The reason people are delayed in shidduchim is because of one of two reasons: either their egos get in the way, or they want something that Hashem doesn't want for them. Hashem wants us to look for a good heart, good character, emuna, piety and modesty. But when a person looks for the wrong thing, they miss their train and end up waiting for the next train and it just might not come so fast. Today's podcast casts a whole new light on the subject of shidduchim, dating and marriage.

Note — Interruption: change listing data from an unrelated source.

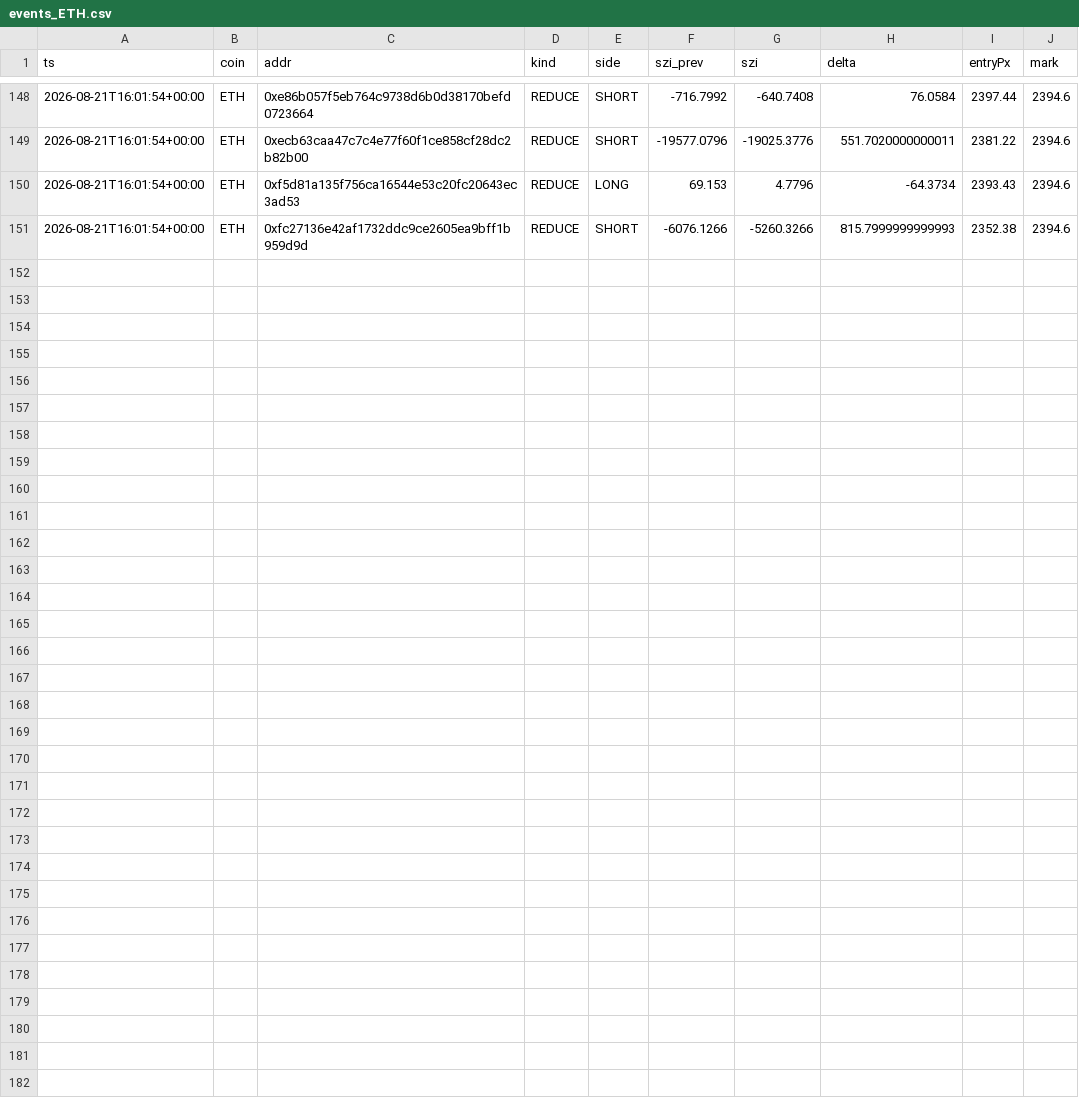
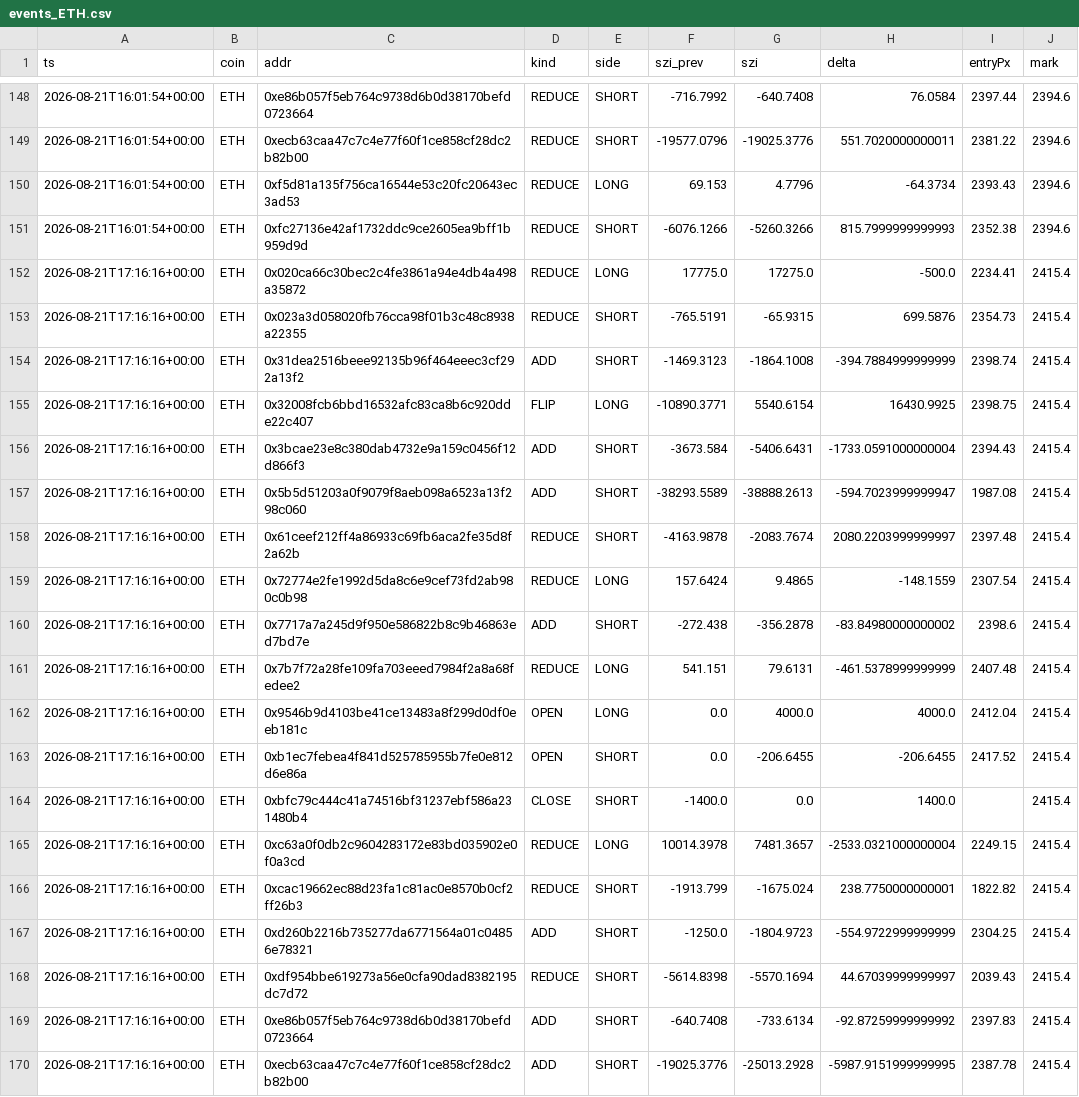
Before and after one commit to usa519831-tech/hl-whale-tracker, a CSV file: data/events_ETH.csv, drawn as a sheet; only a part is shown, gaps mark what is left out; the diff names each change by its address in the sheet, - before the commit and + after, or states it on an @@ line.

```diff
--- a/data/events_ETH.csv
+++ b/data/events_ETH.csv
+row 152: 2026-08-21T17:16:16+00:00 | ETH | 0x020ca66c30bec2c4fe3861a94e4db4a498a35872 | REDUCE | LONG | 17775.0 | 17275.0 | -500.0 | 2234.41 | 2415.4
+row 153: 2026-08-21T17:16:16+00:00 | ETH | 0x023a3d058020fb76cca98f01b3c48c8938a22355 | REDUCE | SHORT | -765.5191 | -65.9315 | 699.5876 | 2354.73 | 2415.4
+row 154: 2026-08-21T17:16:16+00:00 | ETH | 0x31dea2516beee92135b96f464eeec3cf292a13f2 | ADD | SHORT | -1469.3123 | -1864.1008 | -394.7884999999999 | 2398.74 | 2415.4
+row 155: 2026-08-21T17:16:16+00:00 | ETH | 0x32008fcb6bbd16532afc83ca8b6c920dde22c407 | FLIP | LONG | -10890.3771 | 5540.6154 | 16430.9925 | 2398.75 | 2415.4
+row 156: 2026-08-21T17:16:16+00:00 | ETH | 0x3bcae23e8c380dab4732e9a159c0456f12d866f3 | ADD | SHORT | -3673.584 | -5406.6431 | -1733.0591000000004 | 2394.43 | 2415.4
+row 157: 2026-08-21T17:16:16+00:00 | ETH | 0x5b5d51203a0f9079f8aeb098a6523a13f298c060 | ADD | SHORT | -38293.5589 | -38888.2613 | -594.7023999999947 | 1987.08 | 2415.4
+row 158: 2026-08-21T17:16:16+00:00 | ETH | 0x61ceef212ff4a86933c69fb6aca2fe35d8f2a62b | REDUCE | SHORT | -4163.9878 | -2083.7674 | 2080.2203999999997 | 2397.48 | 2415.4
+row 159: 2026-08-21T17:16:16+00:00 | ETH | 0x72774e2fe1992d5da8c6e9cef73fd2ab980c0b98 | REDUCE | LONG | 157.6424 | 9.4865 | -148.1559 | 2307.54 | 2415.4
+row 160: 2026-08-21T17:16:16+00:00 | ETH | 0x7717a7a245d9f950e586822b8c9b46863ed7bd7e | ADD | SHORT | -272.438 | -356.2878 | -83.84980000000002 | 2398.6 | 2415.4
+row 161: 2026-08-21T17:16:16+00:00 | ETH | 0x7b7f72a28fe109fa703eeed7984f2a8a68fedee2 | REDUCE | LONG | 541.151 | 79.6131 | -461.5378999999999 | 2407.48 | 2415.4
+row 162: 2026-08-21T17:16:16+00:00 | ETH | 0x9546b9d4103be41ce13483a8f299d0df0eeb181c | OPEN | LONG | 0.0 | 4000.0 | 4000.0 | 2412.04 | 2415.4
+row 163: 2026-08-21T17:16:16+00:00 | ETH | 0xb1ec7febea4f841d525785955b7fe0e812d6e86a | OPEN | SHORT | 0.0 | -206.6455 | -206.6455 | 2417.52 | 2415.4
+row 164: 2026-08-21T17:16:16+00:00 | ETH | 0xbfc79c444c41a74516bf31237ebf586a231480b4 | CLOSE | SHORT | -1400.0 | 0.0 | 1400.0 |  | 2415.4
+row 165: 2026-08-21T17:16:16+00:00 | ETH | 0xc63a0f0db2c9604283172e83bd035902e0f0a3cd | REDUCE | LONG | 10014.3978 | 7481.3657 | -2533.0321000000004 | 2249.15 | 2415.4
+row 166: 2026-08-21T17:16:16+00:00 | ETH | 0xcac19662ec88d23fa1c81ac0e8570b0cf2ff26b3 | REDUCE | SHORT | -1913.799 | -1675.024 | 238.7750000000001 | 1822.82 | 2415.4
+row 167: 2026-08-21T17:16:16+00:00 | ETH | 0xd260b2216b735277da6771564a01c04856e78321 | ADD | SHORT | -1250.0 | -1804.9723 | -554.9722999999999 | 2304.25 | 2415.4
+row 168: 2026-08-21T17:16:16+00:00 | ETH | 0xdf954bbe619273a56e0cfa90dad8382195dc7d72 | REDUCE | SHORT | -5614.8398 | -5570.1694 | 44.67039999999997 | 2039.43 | 2415.4
+row 169: 2026-08-21T17:16:16+00:00 | ETH | 0xe86b057f5eb764c9738d6b0d38170befd0723664 | ADD | SHORT | -640.7408 | -733.6134 | -92.87259999999992 | 2397.83 | 2415.4
+row 170: 2026-08-21T17:16:16+00:00 | ETH | 0xecb63caa47c7c4e77f60f1ce858cf28dc2b82b00 | ADD | SHORT | -19025.3776 | -25013.2928 | -5987.9151999999995 | 2387.78 | 2415.4
```
Also changed, not shown: data/agg_ETH.csv, data/agg_SOL.csv, 7 other files.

During the Omer, Rebbe Akiva's 24,000 students died because they didn't properly respect one another. We still mourn them, almost 2,000 later, because we haven't yet corrected their sin. We're all still guilty of intramural hate. Do you know why? We haven't yet learned the lesson of the Four Sons on Seder night. Let me explain, with an amazing story from fifty years ago, about my father, of blessed memory...
There's a classic historical pattern whenever Antisemitism exploded in full force; it was always preceded by plague or economic crises. The same pattern is repeating itself right now. What can we do about it?
Every act of charity and lovingkindness - chesed - earns the merit of multiple Torah mitzvoth simultaneously. The good a person gives comes back eventually in an amazing manner as we learn in today's podcast as we see the words of our prophets come alive.
For those who don't know, Israelis return to the polls on Monday, March 2, 2020 for the third time in eleven months, for both the April, 2019 elections and the September, 2019 elections caught our country split apart and unable to form a stable majority government.
Elections in Israel are not only a heartache, but they're useless. Worse than useless, they're destructive. Why? I'll answer you with one of my metaphors: "Elections in Israel is like looking at ourselves through a broken mirror." Maybe you don't understand what I mean – today's podcast explains both the metaphor and what's going on in Israel today.
Today's podcast is all about the nasty "A" word – abortion. What we say here is very politically incorrect with the contemporary liberal norms that turn what the Torah calls abominations into ideology, but I don't care because I'm not running for office and am not trying to garner votes. Hopefully, though, today's podcast will save lives; even if it saves one unborn child, it's more than worth it.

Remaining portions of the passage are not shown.